"This is the season of receiving.” This being new motherhood, the postpartum year, or I would stretch it throughout the years of early childhood. I heard this phrase from Chris Reines, a UNC nurse specializing in maternal mental health.
How opposite are these words to what we are actually told? How many mamas actually think “This is the season of giving. So let me give, give, give until I have nothing left in me, then give some more and feel guilty that I don’t have even more to give.”? We are TOLD this is the season of giving.
But we were told wrong. This is the season of receiving.
When young babies are at home, it is the time to let others support us (community, grandparents, partners, doulas). In pregnancy and birth a woman give her greatest physical output. And then she is in near constant support of that output through nursing, feeding, tend...
A friend asked me recently when I struggled most with postpartum depression. This is a friend I have known since my oldest child was a few months old. And she didn’t know. Many of my friends didn’t know, maybe still don’t. They didn’t know because I didn’t know.
They didn’t know because I was afraid to use the words postpartum depression. I believed the stigma that postpartum depression only happens to moms that don’t love their babies, moms that don’t take care of themselves naturally, moms that aren’t me. I believed that postpartum depressions was only postpartum psychosis.

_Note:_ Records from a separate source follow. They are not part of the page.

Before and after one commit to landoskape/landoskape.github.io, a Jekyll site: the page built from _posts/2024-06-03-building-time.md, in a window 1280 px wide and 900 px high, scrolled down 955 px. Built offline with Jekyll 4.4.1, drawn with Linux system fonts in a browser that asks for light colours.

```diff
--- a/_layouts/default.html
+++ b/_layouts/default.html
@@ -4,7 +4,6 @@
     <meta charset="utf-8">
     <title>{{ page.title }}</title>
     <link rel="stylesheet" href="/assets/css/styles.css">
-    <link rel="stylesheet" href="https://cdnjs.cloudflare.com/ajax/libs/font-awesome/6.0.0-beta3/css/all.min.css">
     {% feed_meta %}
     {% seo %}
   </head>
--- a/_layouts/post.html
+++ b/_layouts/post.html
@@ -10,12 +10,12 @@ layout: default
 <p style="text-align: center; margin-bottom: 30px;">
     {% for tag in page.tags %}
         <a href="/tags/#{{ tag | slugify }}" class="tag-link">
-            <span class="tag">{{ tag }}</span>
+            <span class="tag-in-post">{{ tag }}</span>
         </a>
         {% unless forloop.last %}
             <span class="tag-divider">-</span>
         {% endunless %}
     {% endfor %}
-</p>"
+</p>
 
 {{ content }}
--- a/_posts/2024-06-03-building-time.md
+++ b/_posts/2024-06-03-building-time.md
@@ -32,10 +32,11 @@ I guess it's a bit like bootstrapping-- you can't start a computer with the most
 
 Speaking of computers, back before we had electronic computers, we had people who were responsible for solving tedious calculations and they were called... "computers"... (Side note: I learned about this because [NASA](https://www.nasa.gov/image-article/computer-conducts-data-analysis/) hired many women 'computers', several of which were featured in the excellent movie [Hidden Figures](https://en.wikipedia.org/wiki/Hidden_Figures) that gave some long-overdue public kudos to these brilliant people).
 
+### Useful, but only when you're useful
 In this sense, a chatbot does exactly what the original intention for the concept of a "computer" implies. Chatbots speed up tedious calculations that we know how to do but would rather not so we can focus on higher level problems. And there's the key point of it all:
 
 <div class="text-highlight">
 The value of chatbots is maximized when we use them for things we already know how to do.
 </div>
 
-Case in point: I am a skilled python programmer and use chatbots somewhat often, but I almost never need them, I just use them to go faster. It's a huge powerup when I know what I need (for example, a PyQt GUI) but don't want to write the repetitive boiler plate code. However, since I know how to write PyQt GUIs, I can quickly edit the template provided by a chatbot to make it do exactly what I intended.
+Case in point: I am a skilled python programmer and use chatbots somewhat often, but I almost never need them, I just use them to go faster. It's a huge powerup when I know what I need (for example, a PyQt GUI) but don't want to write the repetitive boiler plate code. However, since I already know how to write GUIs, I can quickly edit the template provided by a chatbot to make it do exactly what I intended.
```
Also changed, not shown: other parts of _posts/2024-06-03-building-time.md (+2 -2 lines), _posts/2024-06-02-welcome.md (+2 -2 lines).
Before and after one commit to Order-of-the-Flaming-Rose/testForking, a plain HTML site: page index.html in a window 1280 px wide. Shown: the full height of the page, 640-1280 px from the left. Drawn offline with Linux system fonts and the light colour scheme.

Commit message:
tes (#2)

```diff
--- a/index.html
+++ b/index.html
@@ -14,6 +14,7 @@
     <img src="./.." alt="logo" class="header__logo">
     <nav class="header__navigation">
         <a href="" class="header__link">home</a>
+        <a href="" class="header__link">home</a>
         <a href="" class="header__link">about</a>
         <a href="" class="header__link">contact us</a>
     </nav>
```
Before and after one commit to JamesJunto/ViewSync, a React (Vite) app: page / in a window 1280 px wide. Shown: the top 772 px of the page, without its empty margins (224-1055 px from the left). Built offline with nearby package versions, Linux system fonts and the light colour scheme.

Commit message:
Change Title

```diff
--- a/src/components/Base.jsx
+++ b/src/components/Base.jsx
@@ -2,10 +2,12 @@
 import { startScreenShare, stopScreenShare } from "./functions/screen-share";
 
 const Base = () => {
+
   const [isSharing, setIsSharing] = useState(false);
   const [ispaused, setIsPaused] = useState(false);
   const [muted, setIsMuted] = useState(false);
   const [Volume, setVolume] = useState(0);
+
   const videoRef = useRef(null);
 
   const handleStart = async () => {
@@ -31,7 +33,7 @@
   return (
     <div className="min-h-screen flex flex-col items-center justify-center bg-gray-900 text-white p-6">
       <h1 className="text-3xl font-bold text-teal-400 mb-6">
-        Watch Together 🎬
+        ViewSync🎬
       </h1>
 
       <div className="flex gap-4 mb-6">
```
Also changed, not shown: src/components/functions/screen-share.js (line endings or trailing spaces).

I didn’t know it included social anxiety, anger, and obsessive thoughts. I didn’t know that I wasn’t alone.
They didn’t know how I struggled because I wasn’t able to name my pain. It felt too multilayered to pin it down as “sad”. I had no idea how to explain the social anxiety that took over my us...
There is something I am afraid to tell my clients, an answer to a question often asked that makes me want to hide.
"Does eating my placenta prevent Postpartum Depression"?
Internally I gasp and externally I bumble. I feel as if I am supposed to pull a coin from behind your ear and we all laugh wholesomely and skip off into the daisies.
I hate this question because I ingested my placenta after all three of my births and I experienced postpartum anxiety and depression after all three births.
There is little research into this question, or any other benefits or risks of placentaphagy. There are no scientific studies to claim placenta encapsulation as a remedy for postpartum mood disorders. However, many mothers self-report that they felt less depression and more positive energy when they ingested their placenta capsules. Placenta is used as hormonal therapy in other...
After birth, a new mama may find herself famished. The birth journey, coming after possibly months of discomfort and limited eating, combined with a new nursling takes a lot of energy. Regardless of blood loss, birthing a baby is the largest energy out put a woman has in her life. In traditional cultures, warming foods are said to heal and stabilize a new mama's body.
When I am pregnant, a significant part of my nesting revolves around food. I make lists of food to store in the freezer. Near the end I double almost everything I make in order to have extra meals after birth. I even tell my husband "This is the first thing I want to eat after birth. And then, this ...". The meal preparation in advance also minimizes my day-to-day expectations for a time. A meal train is a great way to get family and friends on board, and to offer them a way to help tha...